Weed scientists play an important role in managing vegetation. This may include identifying weeds and learning how to combat them or determining how herbicides interact with plants.
What responsibilities will I have?
- Conduct research to diagnose problems in the field or establish weed management systems for private crop management or consulting companies
- Identify weeds for farmers, golf courses, and homeowners
- Offer suggestions on weed control methods to landowners both through chemicals, cover crops and mechanical means
- Develops weed control products
- Recommend or sell weed control products
- Work to find chemical formulations that are effective in killing resistant weeds
- Study environmental and human health impact of chemicals that could be used
- Plant crop trials both in fields and greenhouses to use for research
- Oversee lab staff/ field laborers
- Organize and analyze research data
- Submit research to journals and scholarly papers
- Present presentations at conferences and to farmers on research findings and new techniques and formulations
- Provide insight to government agencies for policy development
What education and training is required?
A master’s or PhD in weed science, ecology, plant ecology, plant physiology, agronomy or soil science.
To pursue a career as a Weed Scientist:
The following high school courses are recommended: agricultural education, a focus on sciences such as biology, chemistry, environmental science, computer classes and public speaking.
Where can I work?
Weed scientist can work for universities and extension as well as agricultural chemical companies, nonprofits, private research companies and as a consultant.

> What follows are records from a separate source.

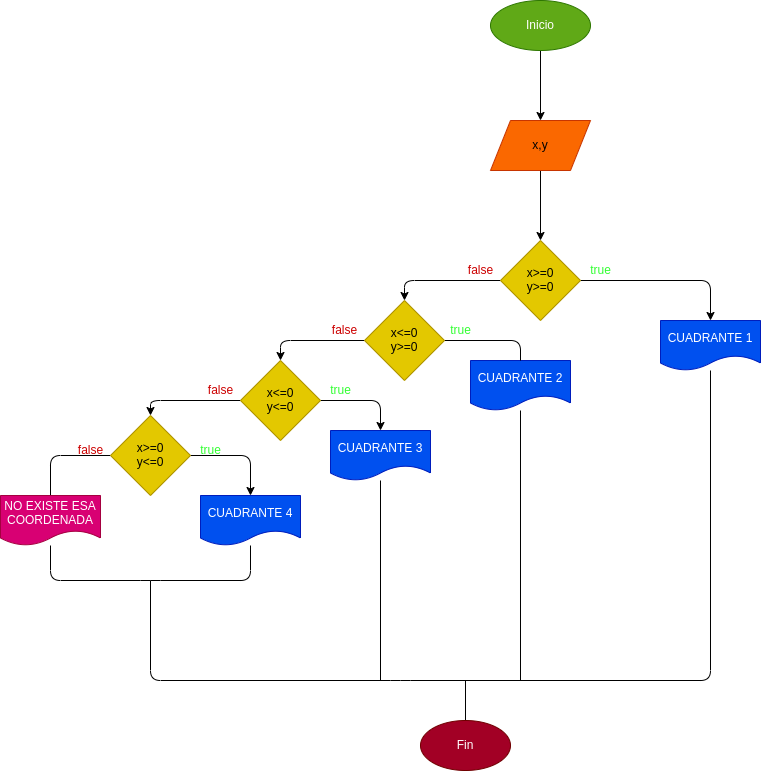
Above: ejercicio1/diagrama.png in Paugs09/estructuras_condicionales (draw.io), before the change. Source tidied: cells renumbered, new cells last; positions are measured from the earlier drawing's top-left corner, leaving out a move shared by most shapes.
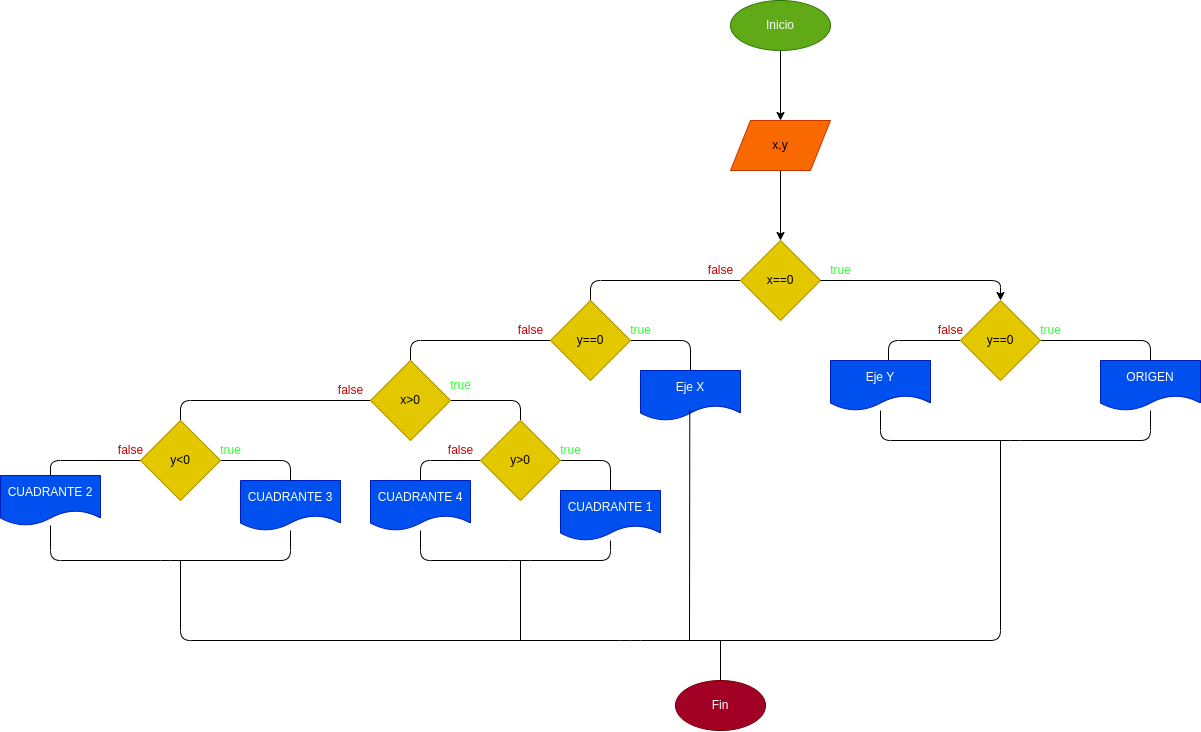
After the change.

Commit message:
Correcion diagrama1

What changed in the source:
```diff
@@ -14,149 +14,222 @@
     <mxCell id="5" value="x,y" style="shape=parallelogram;perimeter=parallelogramPerimeter;whiteSpace=wrap;html=1;fixedSize=1;fillColor=#fa6800;fontColor=#000000;strokeColor=#C73500;" parent="1" vertex="1">
       <mxGeometry x="490" y="120" width="100" height="50" as="geometry" />
     </mxCell>
-    <mxCell id="6" style="edgeStyle=none;html=1;" parent="1" edge="1" source="8" target="10">
-      <mxGeometry relative="1" as="geometry">
-        <Array as="points">
-          <mxPoint x="710" y="280" />
-        </Array>
-      </mxGeometry>
-    </mxCell>
-    <mxCell id="7" style="edgeStyle=none;html=1;" parent="1" edge="1" source="8" target="21">
-      <mxGeometry relative="1" as="geometry">
-        <Array as="points">
-          <mxPoint x="404" y="280" />
-        </Array>
-      </mxGeometry>
-    </mxCell>
+    <mxCell id="37" style="edgeStyle=none;html=1;startArrow=none;startFill=0;endArrow=none;endFill=0;" parent="1" edge="1" source="8" target="54">
+      <mxGeometry relative="1" as="geometry">
+        <Array as="points">
+          <mxPoint x="350" y="280" />
+        </Array>
+      </mxGeometry>
+    </mxCell>
-    <mxCell id="8" value="x&amp;gt;=0&lt;br&gt;y&amp;gt;=0" style="rhombus;whiteSpace=wrap;html=1;fillColor=#e3c800;fontColor=#000000;strokeColor=#B09500;" parent="1" vertex="1">
+    <mxCell id="8" value="x==0" style="rhombus;whiteSpace=wrap;html=1;fillColor=#e3c800;fontColor=#000000;strokeColor=#B09500;" parent="1" vertex="1">
       <mxGeometry x="500" y="240" width="80" height="80" as="geometry" />
     </mxCell>
-    <mxCell id="9" style="edgeStyle=none;html=1;endArrow=none;endFill=0;" parent="1" edge="1" source="10">
-      <mxGeometry relative="1" as="geometry">
-        <mxPoint x="150" y="580" as="targetPoint" />
-        <Array as="points">
-          <mxPoint x="710" y="680" />
-          <mxPoint x="400" y="680" />
-          <mxPoint x="150" y="680" />
-        </Array>
-      </mxGeometry>
-    </mxCell>
     <mxCell id="10" value="CUADRANTE 1" style="shape=document;whiteSpace=wrap;html=1;boundedLbl=1;fillColor=#0050ef;fontColor=#ffffff;strokeColor=#001DBC;" parent="1" vertex="1">
-      <mxGeometry x="660" y="320" width="100" height="50" as="geometry" />
+      <mxGeometry x="320" y="490" width="100" height="50" as="geometry" />
     </mxCell>
-    <mxCell id="11" style="edgeStyle=none;html=1;endArrow=none;endFill=0;" parent="1" edge="1" source="12">
-      <mxGeometry relative="1" as="geometry">
-        <mxPoint x="520" y="680" as="targetPoint" />
-      </mxGeometry>
-    </mxCell>
+    <mxCell id="38" style="edgeStyle=none;html=1;startArrow=none;startFill=0;endArrow=none;endFill=0;" parent="1" edge="1" source="12" target="15">
+      <mxGeometry relative="1" as="geometry">
+        <Array as="points">
+          <mxPoint x="-190" y="560" />
+          <mxPoint x="-70" y="560" />
+          <mxPoint x="50" y="560" />
+        </Array>
+      </mxGeometry>
+    </mxCell>
     <mxCell id="12" value="CUADRANTE 2" style="shape=document;whiteSpace=wrap;html=1;boundedLbl=1;fillColor=#0050ef;fontColor=#ffffff;strokeColor=#001DBC;" parent="1" vertex="1">
-      <mxGeometry x="470" y="360" width="100" height="50" as="geometry" />
+      <mxGeometry x="-240" y="475" width="100" height="50" as="geometry" />
     </mxCell>
+    <mxCell id="39" style="edgeStyle=none;html=1;startArrow=none;startFill=0;endArrow=none;endFill=0;" parent="1" edge="1" source="13" target="10">
+      <mxGeometry relative="1" as="geometry">
+        <Array as="points">
+          <mxPoint x="180" y="560" />
+          <mxPoint x="280" y="560" />
+          <mxPoint x="370" y="560" />
+        </Array>
+      </mxGeometry>
+    </mxCell>
+    <mxCell id="40" style="edgeStyle=none;html=1;startArrow=none;startFill=0;endArrow=none;endFill=0;" parent="1" edge="1">
+      <mxGeometry relative="1" as="geometry">
+        <mxPoint x="280" y="560" as="sourcePoint" />
+        <mxPoint x="280" y="640" as="targetPoint" />
+      </mxGeometry>
+    </mxCell>
     <mxCell id="13" value="CUADRANTE 4" style="shape=document;whiteSpace=wrap;html=1;boundedLbl=1;fillColor=#0050ef;fontColor=#ffffff;strokeColor=#001DBC;" parent="1" vertex="1">
-      <mxGeometry x="200" y="495" width="100" height="50" as="geometry" />
+      <mxGeometry x="130" y="480" width="100" height="50" as="geometry" />
     </mxCell>
-    <mxCell id="14" style="edgeStyle=none;html=1;endArrow=none;endFill=0;" parent="1" edge="1" source="15">
-      <mxGeometry relative="1" as="geometry">
-        <mxPoint x="380" y="680" as="targetPoint" />
-      </mxGeometry>
-    </mxCell>
     <mxCell id="15" value="CUADRANTE 3" style="shape=document;whiteSpace=wrap;html=1;boundedLbl=1;fillColor=#0050ef;fontColor=#ffffff;strokeColor=#001DBC;" parent="1" vertex="1">
-      <mxGeometry x="330" y="430" width="100" height="50" as="geometry" />
+      <mxGeometry y="480" width="100" height="50" as="geometry" />
     </mxCell>
-    <mxCell id="16" style="edgeStyle=none;html=1;" parent="1" edge="1" source="18" target="13">
-      <mxGeometry relative="1" as="geometry">
-        <Array as="points">
-          <mxPoint x="250" y="455" />
-        </Array>
-      </mxGeometry>
-    </mxCell>
-    <mxCell id="17" style="edgeStyle=none;html=1;endArrow=none;endFill=0;" parent="1" edge="1" source="18" target="26">
-      <mxGeometry relative="1" as="geometry">
-        <Array as="points">
-          <mxPoint x="50" y="455" />
-        </Array>
-      </mxGeometry>
-    </mxCell>
-    <mxCell id="18" value="x&amp;gt;=0&lt;br&gt;y&amp;lt;=0" style="rhombus;whiteSpace=wrap;html=1;fillColor=#e3c800;fontColor=#000000;strokeColor=#B09500;" parent="1" vertex="1">
-      <mxGeometry x="110" y="415" width="80" height="80" as="geometry" />
-    </mxCell>
-    <mxCell id="19" style="edgeStyle=none;html=1;" parent="1" edge="1" source="21" target="24">
-      <mxGeometry relative="1" as="geometry">
-        <Array as="points">
-          <mxPoint x="280" y="340" />
-        </Array>
-      </mxGeometry>
-    </mxCell>
-    <mxCell id="20" style="edgeStyle=none;html=1;endArrow=none;endFill=0;" parent="1" edge="1" source="21" target="12">
-      <mxGeometry relative="1" as="geometry">
-        <Array as="points">
-          <mxPoint x="520" y="340" />
-        </Array>
-      </mxGeometry>
-    </mxCell>
-    <mxCell id="21" value="x&amp;lt;=0&lt;br&gt;y&amp;gt;=0" style="rhombus;whiteSpace=wrap;html=1;fillColor=#e3c800;fontColor=#000000;strokeColor=#B09500;" parent="1" vertex="1">
-      <mxGeometry x="364" y="300" width="80" height="80" as="geometry" />
-    </mxCell>
-    <mxCell id="22" style="edgeStyle=none;html=1;" parent="1" edge="1" source="24" target="18">
-      <mxGeometry relative="1" as="geometry">
-        <Array as="points">
-          <mxPoint x="150" y="400" />
-        </Array>
-      </mxGeometry>
-    </mxCell>
-    <mxCell id="23" style="edgeStyle=none;html=1;" parent="1" edge="1" source="24" target="15">
-      <mxGeometry relative="1" as="geometry">
-        <Array as="points">
-          <mxPoint x="380" y="400" />
-        </Array>
-      </mxGeometry>
-    </mxCell>
-    <mxCell id="24" value="x&amp;lt;=0&lt;br&gt;y&amp;lt;=0" style="rhombus;whiteSpace=wrap;html=1;fillColor=#e3c800;fontColor=#000000;strokeColor=#B09500;" parent="1" vertex="1">
-      <mxGeometry x="240" y="360" width="80" height="80" as="geometry" />
-    </mxCell>
-    <mxCell id="25" style="edgeStyle=none;html=1;endArrow=none;endFill=0;" parent="1" edge="1" source="26" target="13">
-      <mxGeometry relative="1" as="geometry">
-        <Array as="points">
-          <mxPoint x="50" y="580" />
-          <mxPoint x="150" y="580" />
-          <mxPoint x="250" y="580" />
-        </Array>
-      </mxGeometry>
-    </mxCell>
-    <mxCell id="26" value="NO EXISTE ESA COORDENADA" style="shape=document;whiteSpace=wrap;html=1;boundedLbl=1;fillColor=#d80073;fontColor=#ffffff;strokeColor=#A50040;" parent="1" vertex="1">
-      <mxGeometry y="495" width="100" height="50" as="geometry" />
-    </mxCell>
-    <mxCell id="27" style="edgeStyle=none;html=1;endArrow=none;endFill=0;" parent="1" edge="1" source="28">
-      <mxGeometry relative="1" as="geometry">
-        <mxPoint x="465" y="680" as="targetPoint" />
-      </mxGeometry>
-    </mxCell>
+    <mxCell id="41" style="edgeStyle=none;html=1;startArrow=none;startFill=0;endArrow=none;endFill=0;" parent="1" edge="1" source="28">
+      <mxGeometry relative="1" as="geometry">
+        <mxPoint x="480" y="640" as="targetPoint" />
+      </mxGeometry>
+    </mxCell>
     <mxCell id="28" value="Fin" style="ellipse;whiteSpace=wrap;html=1;fillColor=#a20025;fontColor=#ffffff;strokeColor=#6F0000;" parent="1" vertex="1">
-      <mxGeometry x="420" y="720" width="90" height="50" as="geometry" />
+      <mxGeometry x="435" y="680" width="90" height="50" as="geometry" />
     </mxCell>
     <mxCell id="29" value="true" style="text;html=1;align=center;verticalAlign=middle;fontColor=#33FF33;" parent="1" vertex="1">
       <mxGeometry x="580" y="260" width="40" height="20" as="geometry" />
     </mxCell>
     <mxCell id="30" value="true" style="text;html=1;align=center;verticalAlign=middle;fontColor=#33FF33;" parent="1" vertex="1">
-      <mxGeometry x="440" y="320" width="40" height="20" as="geometry" />
+      <mxGeometry x="380" y="320" width="40" height="20" as="geometry" />
     </mxCell>
     <mxCell id="31" value="true" style="text;html=1;align=center;verticalAlign=middle;fontColor=#33FF33;" parent="1" vertex="1">
-      <mxGeometry x="320" y="380" width="40" height="20" as="geometry" />
+      <mxGeometry x="200" y="375" width="40" height="20" as="geometry" />
     </mxCell>
     <mxCell id="32" value="true" style="text;html=1;align=center;verticalAlign=middle;fontColor=#33FF33;" parent="1" vertex="1">
-      <mxGeometry x="190" y="440" width="40" height="20" as="geometry" />
+      <mxGeometry x="310" y="440" width="40" height="20" as="geometry" />
     </mxCell>
     <mxCell id="33" value="false" style="text;html=1;align=center;verticalAlign=middle;strokeColor=none;fillColor=none;fontColor=#CC0000;" parent="1" vertex="1">
-      <mxGeometry x="460" y="260" width="40" height="20" as="geometry" />
+      <mxGeometry x="90" y="380" width="40" height="20" as="geometry" />
     </mxCell>
     <mxCell id="34" value="false" style="text;html=1;align=center;verticalAlign=middle;strokeColor=none;fillColor=none;fontColor=#CC0000;" parent="1" vertex="1">
-      <mxGeometry x="324" y="320" width="40" height="20" as="geometry" />
+      <mxGeometry x="-130" y="440" width="40" height="20" as="geometry" />
     </mxCell>
     <mxCell id="35" value="false" style="text;html=1;align=center;verticalAlign=middle;strokeColor=none;fillColor=none;fontColor=#CC0000;" parent="1" vertex="1">
-      <mxGeometry x="200" y="380" width="40" height="20" as="geometry" />
+      <mxGeometry x="270" y="320" width="40" height="20" as="geometry" />
     </mxCell>
     <mxCell id="36" value="false" style="text;html=1;align=center;verticalAlign=middle;strokeColor=none;fillColor=none;fontColor=#CC0000;" parent="1" vertex="1">
-      <mxGeometry x="70" y="440" width="40" height="20" as="geometry" />
+      <mxGeometry x="200" y="440" width="40" height="20" as="geometry" />
     </mxCell>
+    <mxCell id="42" style="edgeStyle=none;html=1;startArrow=classic;startFill=1;endArrow=none;endFill=0;" parent="1" edge="1" source="45" target="8">
+      <mxGeometry relative="1" as="geometry">
+        <Array as="points">
+          <mxPoint x="760" y="280" />
+        </Array>
+      </mxGeometry>
+    </mxCell>
+    <mxCell id="43" style="edgeStyle=none;html=1;startArrow=none;startFill=0;endArrow=none;endFill=0;" parent="1" edge="1" source="45" target="46">
+      <mxGeometry relative="1" as="geometry">
+        <Array as="points">
+          <mxPoint x="910" y="340" />
+        </Array>
+      </mxGeometry>
+    </mxCell>
+    <mxCell id="44" style="edgeStyle=none;html=1;entryX=0.58;entryY=0.8;entryDx=0;entryDy=0;entryPerimeter=0;startArrow=none;startFill=0;endArrow=classic;endFill=1;" parent="1" edge="1" source="45" target="49">
+      <mxGeometry relative="1" as="geometry">
+        <Array as="points">
+          <mxPoint x="648" y="340" />
+        </Array>
+      </mxGeometry>
+    </mxCell>
+    <mxCell id="45" value="y==0" style="rhombus;whiteSpace=wrap;html=1;fillColor=#e3c800;fontColor=#000000;strokeColor=#B09500;" parent="1" vertex="1">
+      <mxGeometry x="720" y="300" width="80" height="80" as="geometry" />
+    </mxCell>
+    <mxCell id="46" value="ORIGEN" style="shape=document;whiteSpace=wrap;html=1;boundedLbl=1;fillColor=#0050ef;fontColor=#ffffff;strokeColor=#001DBC;" parent="1" vertex="1">
+      <mxGeometry x="860" y="360" width="100" height="50" as="geometry" />
+    </mxCell>
+    <mxCell id="47" style="edgeStyle=none;html=1;startArrow=none;startFill=0;endArrow=none;endFill=0;" parent="1" edge="1" source="49" target="46">
+      <mxGeometry relative="1" as="geometry">
+        <Array as="points">
+          <mxPoint x="640" y="440" />
+          <mxPoint x="770" y="440" />
+          <mxPoint x="910" y="440" />
+        </Array>
+      </mxGeometry>
+    </mxCell>
+    <mxCell id="48" style="edgeStyle=none;html=1;startArrow=none;startFill=0;endArrow=none;endFill=0;" parent="1" edge="1">
+      <mxGeometry relative="1" as="geometry">
+        <mxPoint x="760" y="440" as="sourcePoint" />
+        <mxPoint x="-60" y="560" as="targetPoint" />
+        <Array as="points">
+          <mxPoint x="760" y="640" />
+          <mxPoint x="390" y="640" />
+          <mxPoint x="-60" y="640" />
+        </Array>
+      </mxGeometry>
+    </mxCell>
+    <mxCell id="49" value="Eje Y" style="shape=document;whiteSpace=wrap;html=1;boundedLbl=1;fillColor=#0050ef;fontColor=#ffffff;strokeColor=#001DBC;" parent="1" vertex="1">
+      <mxGeometry x="590" y="360" width="100" height="50" as="geometry" />
+    </mxCell>
+    <mxCell id="50" value="true" style="text;html=1;align=center;verticalAlign=middle;fontColor=#33FF33;" parent="1" vertex="1">
+      <mxGeometry x="790" y="320" width="40" height="20" as="geometry" />
+    </mxCell>
+    <mxCell id="51" value="false" style="text;html=1;align=center;verticalAlign=middle;strokeColor=none;fillColor=none;fontColor=#CC0000;" parent="1" vertex="1">
+      <mxGeometry x="690" y="320" width="40" height="20" as="geometry" />
+    </mxCell>
+    <mxCell id="52" style="edgeStyle=none;html=1;startArrow=none;startFill=0;endArrow=none;endFill=0;" parent="1" edge="1" source="54" target="55">
+      <mxGeometry relative="1" as="geometry">
+        <Array as="points">
+          <mxPoint x="450" y="340" />
+        </Array>
+      </mxGeometry>
+    </mxCell>
+    <mxCell id="53" style="edgeStyle=none;html=1;startArrow=none;startFill=0;endArrow=none;endFill=0;" parent="1" edge="1" source="54" target="58">
+      <mxGeometry relative="1" as="geometry">
+        <Array as="points">
+          <mxPoint x="170" y="340" />
+        </Array>
+      </mxGeometry>
+    </mxCell>
+    <mxCell id="54" value="y==0" style="rhombus;whiteSpace=wrap;html=1;fillColor=#e3c800;fontColor=#000000;strokeColor=#B09500;" parent="1" vertex="1">
+      <mxGeometry x="310" y="300" width="80" height="80" as="geometry" />
+    </mxCell>
+    <mxCell id="55" value="Eje X" style="shape=document;whiteSpace=wrap;html=1;boundedLbl=1;fillColor=#0050ef;fontColor=#ffffff;strokeColor=#001DBC;" parent="1" vertex="1">
+      <mxGeometry x="400" y="370" width="100" height="50" as="geometry" />
+    </mxCell>
+    <mxCell id="56" style="edgeStyle=none;html=1;startArrow=none;startFill=0;endArrow=none;endFill=0;" parent="1" edge="1" source="58" target="61">
+      <mxGeometry relative="1" as="geometry">
+        <Array as="points">
+          <mxPoint x="280" y="400" />
+        </Array>
+      </mxGeometry>
+    </mxCell>
+    <mxCell id="57" style="edgeStyle=none;html=1;startArrow=none;startFill=0;endArrow=none;endFill=0;" parent="1" edge="1" source="58" target="64">
+      <mxGeometry relative="1" as="geometry">
+        <Array as="points">
+          <mxPoint x="-60" y="400" />
+        </Array>
+      </mxGeometry>
+    </mxCell>
+    <mxCell id="58" value="x&amp;gt;0" style="rhombus;whiteSpace=wrap;html=1;fillColor=#e3c800;fontColor=#000000;strokeColor=#B09500;" parent="1" vertex="1">
+      <mxGeometry x="130" y="360" width="80" height="80" as="geometry" />
+    </mxCell>
+    <mxCell id="59" style="edgeStyle=none;html=1;startArrow=none;startFill=0;endArrow=none;endFill=0;" parent="1" edge="1" source="61" target="13">
+      <mxGeometry relative="1" as="geometry">
+        <Array as="points">
+          <mxPoint x="180" y="460" />
+        </Array>
+      </mxGeometry>
+    </mxCell>
+    <mxCell id="60" style="edgeStyle=none;html=1;startArrow=none;startFill=0;endArrow=none;endFill=0;" parent="1" edge="1" source="61" target="10">
+      <mxGeometry relative="1" as="geometry">
+        <Array as="points">
+          <mxPoint x="370" y="460" />
+        </Array>
+      </mxGeometry>
+    </mxCell>
+    <mxCell id="61" value="y&amp;gt;0" style="rhombus;whiteSpace=wrap;html=1;fillColor=#e3c800;fontColor=#000000;strokeColor=#B09500;" parent="1" vertex="1">
+      <mxGeometry x="240" y="420" width="80" height="80" as="geometry" />
+    </mxCell>
+    <mxCell id="62" style="edgeStyle=none;html=1;startArrow=none;startFill=0;endArrow=none;endFill=0;" parent="1" edge="1" source="64" target="15">
+      <mxGeometry relative="1" as="geometry">
+        <Array as="points">
+          <mxPoint x="50" y="460" />
+        </Array>
+      </mxGeometry>
+    </mxCell>
+    <mxCell id="63" style="edgeStyle=none;html=1;startArrow=none;startFill=0;endArrow=none;endFill=0;" parent="1" edge="1" source="64" target="12">
+      <mxGeometry relative="1" as="geometry">
+        <Array as="points">
+          <mxPoint x="-190" y="460" />
+        </Array>
+      </mxGeometry>
+    </mxCell>
+    <mxCell id="64" value="y&amp;lt;0" style="rhombus;whiteSpace=wrap;html=1;fillColor=#e3c800;fontColor=#000000;strokeColor=#B09500;" parent="1" vertex="1">
+      <mxGeometry x="-100" y="420" width="80" height="80" as="geometry" />
+    </mxCell>
+    <mxCell id="65" value="true" style="text;html=1;align=center;verticalAlign=middle;fontColor=#33FF33;" parent="1" vertex="1">
+      <mxGeometry x="-30" y="440" width="40" height="20" as="geometry" />
+    </mxCell>
+    <mxCell id="66" value="false" style="text;html=1;align=center;verticalAlign=middle;strokeColor=none;fillColor=none;fontColor=#CC0000;" parent="1" vertex="1">
+      <mxGeometry x="460" y="260" width="40" height="20" as="geometry" />
+    </mxCell>
+    <mxCell id="67" style="edgeStyle=none;html=1;startArrow=none;startFill=0;endArrow=none;endFill=0;" parent="1" edge="1">
+      <mxGeometry relative="1" as="geometry">
+        <mxPoint x="449.3" y="410" as="sourcePoint" />
+        <mxPoint x="449" y="640" as="targetPoint" />
+      </mxGeometry>
+    </mxCell>
   </root>
 </mxGraphModel>
```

Future Job Market/Outlook
The job outlook for weed scientist will be great over the next five years.
Suggested Professional Organizations and Associations
- Weed Science Society of America
- American Society of Agronomy
- International Weed Science Society